═══ Provided material

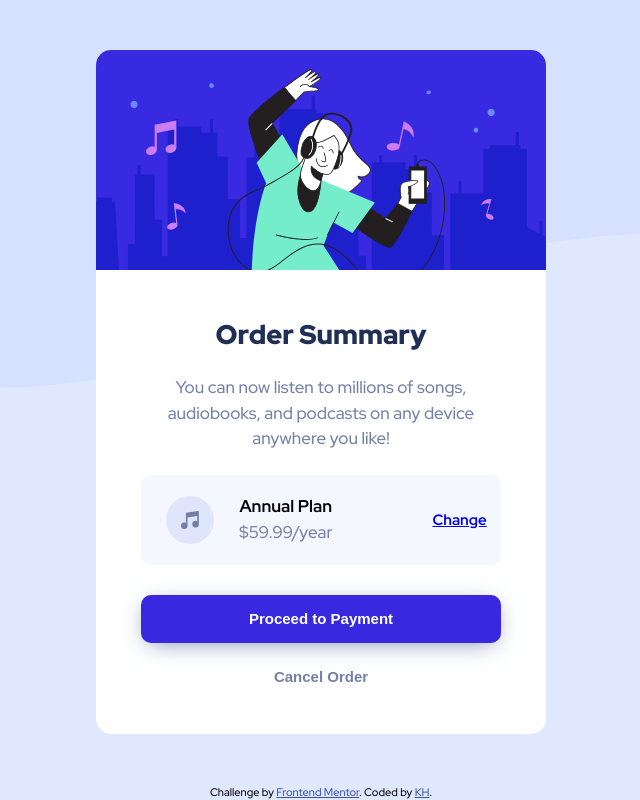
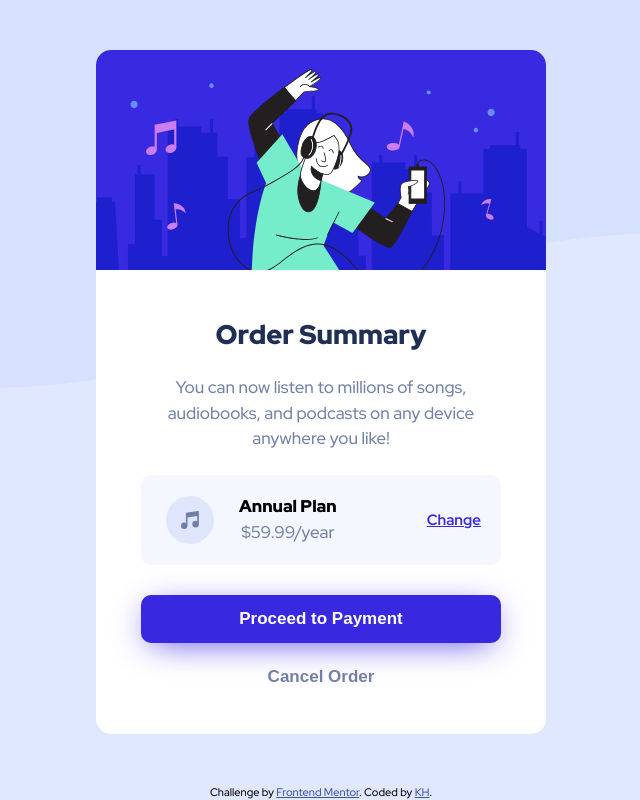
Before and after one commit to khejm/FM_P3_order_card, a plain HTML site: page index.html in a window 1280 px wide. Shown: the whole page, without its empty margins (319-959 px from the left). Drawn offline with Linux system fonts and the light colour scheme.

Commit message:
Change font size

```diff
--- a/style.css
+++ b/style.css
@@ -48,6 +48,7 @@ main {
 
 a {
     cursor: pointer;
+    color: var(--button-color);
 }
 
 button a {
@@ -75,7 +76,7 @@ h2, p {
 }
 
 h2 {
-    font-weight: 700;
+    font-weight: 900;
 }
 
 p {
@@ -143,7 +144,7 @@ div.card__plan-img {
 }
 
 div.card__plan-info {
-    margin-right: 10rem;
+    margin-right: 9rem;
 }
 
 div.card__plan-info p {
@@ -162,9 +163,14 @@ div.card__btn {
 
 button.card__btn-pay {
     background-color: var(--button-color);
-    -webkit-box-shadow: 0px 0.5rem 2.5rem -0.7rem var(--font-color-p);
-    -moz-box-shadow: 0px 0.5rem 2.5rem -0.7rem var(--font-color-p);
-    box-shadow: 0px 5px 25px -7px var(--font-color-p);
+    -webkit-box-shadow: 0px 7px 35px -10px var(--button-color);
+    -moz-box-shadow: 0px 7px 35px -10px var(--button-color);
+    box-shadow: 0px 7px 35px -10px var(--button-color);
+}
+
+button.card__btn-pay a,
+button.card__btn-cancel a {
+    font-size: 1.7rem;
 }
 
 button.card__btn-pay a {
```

══════

Lines with "right" in the records above: copy every one of them.

Response area ::
-    margin-right: 10rem;
+    margin-right: 9rem;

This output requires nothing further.